Sunday, June 01, 2008

Roster Tomfoolery

Life interfered with my baseball habit this weekend, so I didn't see much of Sunday's game, which means I don't have much in the way of insights. (I know, I know. I can picture the quizzical look on your face right now. "Insights? You've been providing insights?")

But the truth is, I'm not sure it would've mattered. Because three hours before the game started, Ron Gardenhire hinted during his radio show that when pitcher Scott Baker is activated (presumably for Thursday's start) the pitcher who will be sent down will be....third baseman Matt "Mother" Macri?

Mmmm. I become absolutely intoxicated whenever there's a wiff of roster tomfoolery in the air.

For those of you keeping track, sending Macri down would mean carrying thirteen pitchers on the 25-man roster. In the American League, most teams carry eleven pitchers. Some get by with ten. A few desperate ones carry twelve. The lucky thirteen happens about once a year by someone. And this year, that lucky team is our hometown nine.

The reason that we suddenly need eight pitchers in the bullpen isn't because the bullpen stinks. It's because the bullpen is slightly below average, and in particular because the wrong guys in the bullpen are slightly below average. And by "wrong" I mean "veterans who the Twins risk losing to waivers if they take them off of the major league roster".

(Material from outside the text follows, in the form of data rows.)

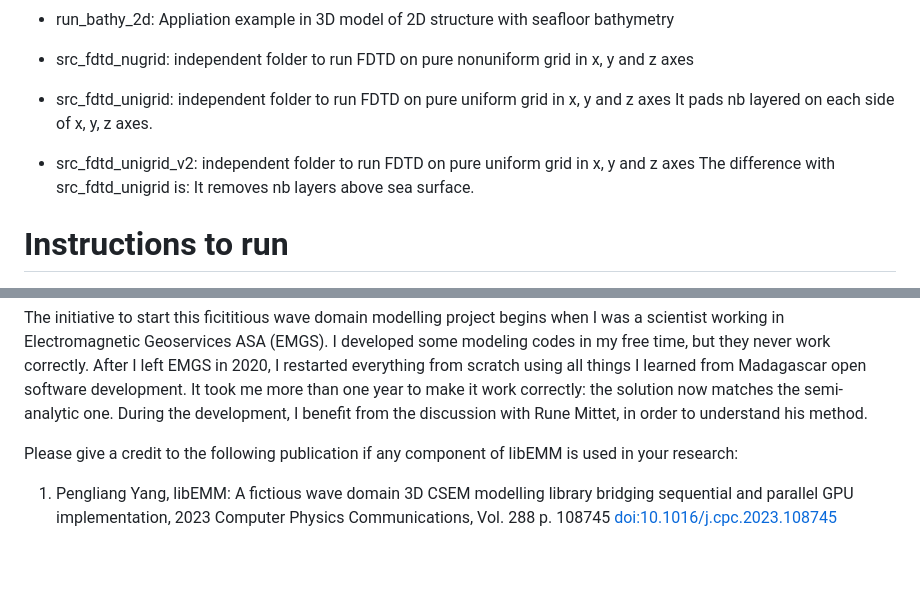
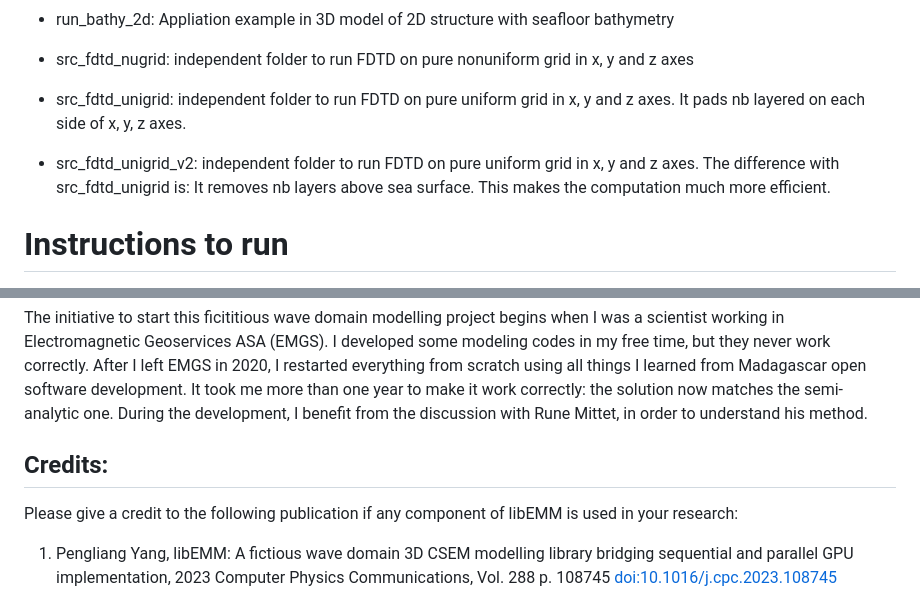
Before and after one commit to yangpl/libEMM, a Markdown page: README.md, 2 parts joined by grey strips. GitHub-like rendering; blank space fills up the shorter version.

```diff
--- a/README.md
+++ b/README.md
@@ -35,11 +35,11 @@ Code structure:
 
 * src_fdtd_nugrid: independent folder to run FDTD on pure nonuniform grid in x, y and z axes
 
-* src_fdtd_unigrid: independent folder to run FDTD on pure uniform grid in x, y and z axes
+* src_fdtd_unigrid: independent folder to run FDTD on pure uniform grid in x, y and z axes.
   It pads nb layered on each side of x, y, z axes.
 
-* src_fdtd_unigrid_v2: independent folder to run FDTD on pure uniform grid in x, y and z axes
- The difference with src_fdtd_unigrid is: It removes nb layers above sea surface.
+* src_fdtd_unigrid_v2: independent folder to run FDTD on pure uniform grid in x, y and z axes.
+ The difference with src_fdtd_unigrid is: It removes nb layers above sea surface. This makes the computation much more efficient.
 
 Instructions to run
 ===================
@@ -95,6 +95,9 @@ Acknowledgement:
 ================
 The initiative to start this ficititious wave domain modelling project begins when I was a scientist working in Electromagnetic Geoservices ASA (EMGS). I developed some modeling codes in my free time, but they never work correctly.  After I left EMGS in 2020, I restarted everything from scratch using all things I learned from Madagascar open software development. It took me more than one year to make it work correctly: the solution now matches the semi-analytic one. During the development, I benefit from the discussion with Rune Mittet, in order to understand his method.
 
+
+## Credits:
+
 Please give a credit to the following publication if any component of libEMM is used in your research:
 
 1. Pengliang Yang, libEMM: A fictious wave domain 3D CSEM modelling library bridging sequential and parallel GPU implementation, 2023 Computer Physics Communications, Vol. 288 p. 108745 [doi:10.1016/j.cpc.2023.108745](https://doi.org/10.1016/j.cpc.2023.108745)
```
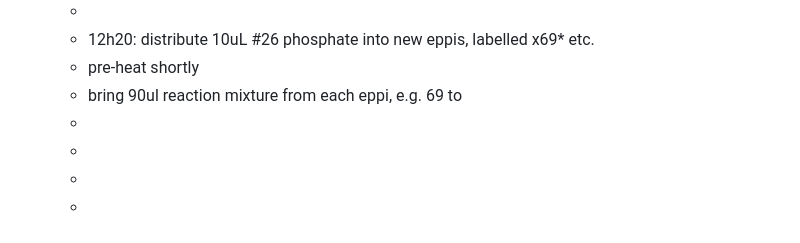
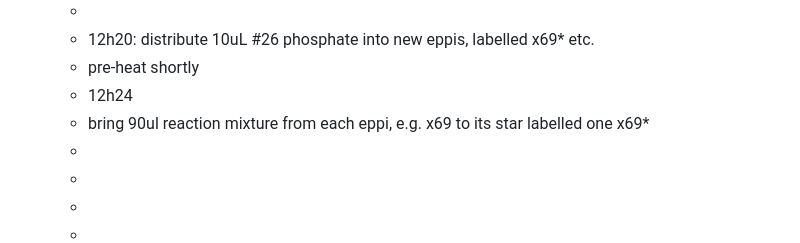
Before and after one commit to rgiessmann/lablog, a Markdown page: journals/2025_02_17.md, the part around the change. Rendered like a GitHub page.

Commit message:
Auto saved by Logseq

```diff
--- a/journals/2025_02_17.md
+++ b/journals/2025_02_17.md
@@ -150,7 +150,8 @@
 	-
 	- 12h20: distribute 10uL #26 phosphate into new eppis, labelled x69* etc.
 	- pre-heat shortly
-	- bring 90ul reaction mixture from each eppi, e.g. 69 to
+	- 12h24
+	- bring 90ul reaction mixture from each eppi, e.g. x69 to its star labelled one x69*
 	-
 	-
 	-
```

It appears (and I'll admit I don't have the full story) that the top five names to be sent down to AAA would all need to pass through waivers. Those names are (in no particular order): Juan Rincon, Jesse Crain, Brian Bass, newly found lefty Craig Breslow and new bullpen member Boof Bonser. Unfortunately for Macri, his is the sixth name, and he doesn't have that limitation.

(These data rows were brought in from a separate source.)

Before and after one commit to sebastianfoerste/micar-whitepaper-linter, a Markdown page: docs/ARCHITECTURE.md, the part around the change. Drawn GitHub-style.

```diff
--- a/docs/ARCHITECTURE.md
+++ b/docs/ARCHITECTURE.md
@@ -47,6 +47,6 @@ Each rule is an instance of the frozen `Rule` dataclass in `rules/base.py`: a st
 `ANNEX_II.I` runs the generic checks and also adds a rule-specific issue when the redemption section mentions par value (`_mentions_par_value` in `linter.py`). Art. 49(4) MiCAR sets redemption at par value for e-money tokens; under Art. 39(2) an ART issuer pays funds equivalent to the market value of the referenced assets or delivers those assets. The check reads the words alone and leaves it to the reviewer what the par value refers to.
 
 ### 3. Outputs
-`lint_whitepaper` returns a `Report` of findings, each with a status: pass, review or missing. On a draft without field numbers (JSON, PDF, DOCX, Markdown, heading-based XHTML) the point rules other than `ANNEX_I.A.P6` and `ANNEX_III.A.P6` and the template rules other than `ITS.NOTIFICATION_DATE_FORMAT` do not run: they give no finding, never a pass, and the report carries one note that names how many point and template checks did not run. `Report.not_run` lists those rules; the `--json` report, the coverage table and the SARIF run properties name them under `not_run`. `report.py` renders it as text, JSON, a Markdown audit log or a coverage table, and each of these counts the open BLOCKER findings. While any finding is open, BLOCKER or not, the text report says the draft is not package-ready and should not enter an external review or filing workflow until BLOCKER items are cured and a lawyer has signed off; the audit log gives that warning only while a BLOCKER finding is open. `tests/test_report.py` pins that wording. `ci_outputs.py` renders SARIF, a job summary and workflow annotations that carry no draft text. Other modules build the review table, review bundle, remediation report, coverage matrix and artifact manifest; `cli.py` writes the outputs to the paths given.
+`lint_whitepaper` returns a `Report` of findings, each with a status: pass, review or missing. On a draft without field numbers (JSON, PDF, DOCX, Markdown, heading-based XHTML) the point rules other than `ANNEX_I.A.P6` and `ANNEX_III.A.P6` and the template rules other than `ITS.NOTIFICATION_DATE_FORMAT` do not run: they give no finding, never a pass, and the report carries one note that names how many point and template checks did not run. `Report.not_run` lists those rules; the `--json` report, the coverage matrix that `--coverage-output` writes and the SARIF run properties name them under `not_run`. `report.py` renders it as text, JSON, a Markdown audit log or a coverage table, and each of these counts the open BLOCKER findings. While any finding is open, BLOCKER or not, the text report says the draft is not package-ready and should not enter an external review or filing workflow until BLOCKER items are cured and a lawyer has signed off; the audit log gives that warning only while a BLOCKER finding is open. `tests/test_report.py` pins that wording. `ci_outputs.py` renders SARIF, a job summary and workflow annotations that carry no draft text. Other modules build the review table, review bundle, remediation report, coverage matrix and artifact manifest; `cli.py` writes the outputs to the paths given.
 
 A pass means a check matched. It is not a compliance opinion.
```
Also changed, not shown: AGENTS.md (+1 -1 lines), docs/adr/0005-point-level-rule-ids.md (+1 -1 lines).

This story might be a lot more fun to write if I could build up some righteous indignation about this move. After all, it's really a result of the Twins failing to make decisions on some players they've become accusomed to. And this likely just means they're delaying those decisions a bit longer, though they appear inevitable.

But the truth is that I don't really have a problem with it. It will probably be a bit silly trying to find work for eight relievers, but that's the point of the move. The guy they trust the least right now looks to be Juan Rincon, and they're trying like hell to protect him. And what better way to protect a guy than to have seven relievers available in front of him?

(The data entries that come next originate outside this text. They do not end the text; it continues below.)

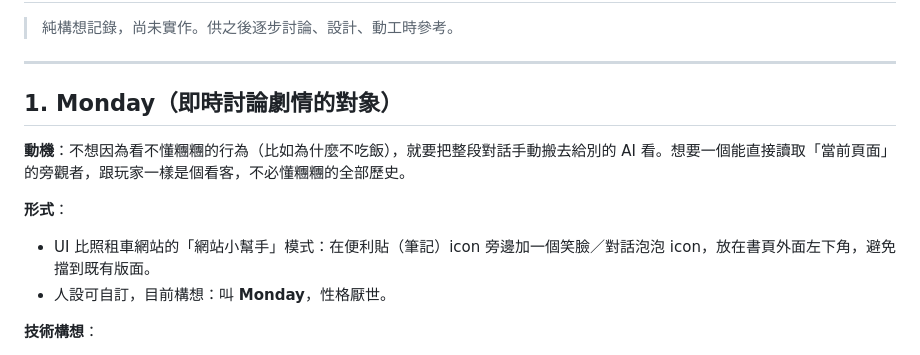
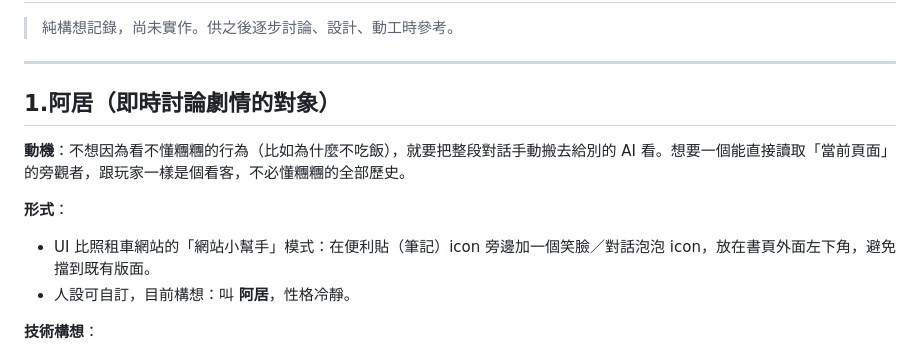
Before and after one commit to jqomqjjvp0w4255ojwa/Puffy-PomPom, a Markdown page: ROADMAP.md, the part around the change. Drawn GitHub-style.

```diff
--- a/ROADMAP.md
+++ b/ROADMAP.md
@@ -4,13 +4,13 @@
 
 ---
 
-## 1. Monday（即時討論劇情的對象）
+## 1.阿居（即時討論劇情的對象）
 
 **動機**：不想因為看不懂糰糰的行為（比如為什麼不吃飯），就要把整段對話手動搬去給別的 AI 看。想要一個能直接讀取「當前頁面」的旁觀者，跟玩家一樣是個看客，不必懂糰糰的全部歷史。
 
 **形式**：
 - UI 比照租車網站的「網站小幫手」模式：在便利貼（筆記）icon 旁邊加一個笑臉／對話泡泡 icon，放在書頁外面左下角，避免擋到既有版面。
-- 人設可自訂，目前構想：叫 **Monday**，性格厭世。
+- 人設可自訂，目前構想：叫 **阿居**，性格冷靜。
 
 **技術構想**：
 - 用便宜的 Gemini（Flash）。
```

We can argue if that is really worth their time an effort, but then we're swimming even further into the deep end. Rincon has declined, but he's not terrible. We don't know the full story. Maybe those elbow rumors true, and they think he needs some time to recover? Or less work? Or are they working on fixing something in his delivery? There are plenty of valid reasons to want to buy him some time, beyond his thirteen-year history with the organization.

And the negative effects seem to be miminal. There will be only one backup infielder for all four spots, and that person will usually be Brendan Harris. Harris is a good bench bat, and is an especially nice option because he can even pinch hit for Lamb against lefties. Plus, he is limited, but not embarassing, at three of the infield spots. And there's plenty of other flexibility. Casilla can backup at short, Punto can backup at second and third, and Lamb can backup at first. So can Michael Cuddyer.

(And I'll admit, I'm secretly hoping that the Twins work themselves into some situation where Michael Cuddyer ends up playing third base again for a few frames. I know Cuddy has his share of issues right now, but I can't believe there is ten times as much chatter about Joe Mauer playing third base as there is about Cuddyer moving back there. Mauer has never played a single game there. Cuddyer played there for most of the 2005 season. And he wasn't moved because he couldn't field. He was moved because it supposedly helped his hitting.)

Assuming people stay relatively healthy (Yes, Mr. Punto, I'm looking at you.) the biggest downside is that this limits Gardenhire to only being able to use one pinch-hitting move late most games. Because if Craig Monroe pinch hits for someone like Nick Punto, then Harris will need to replace him. Given some of Monroe's late game heroics, and the fact that the Twins would probably like to pinch hit for Casilla on occasion too, that's not a trivial option to surrender.

But this biggest question about this team right now, at least in my mind, is sorting out the bullpen. This move buys a little more time for that group to decide which ones will be good and which ones will be gone. And after this move stretches his roster to its limit, "gone" will be the only other option Gardenhire will have.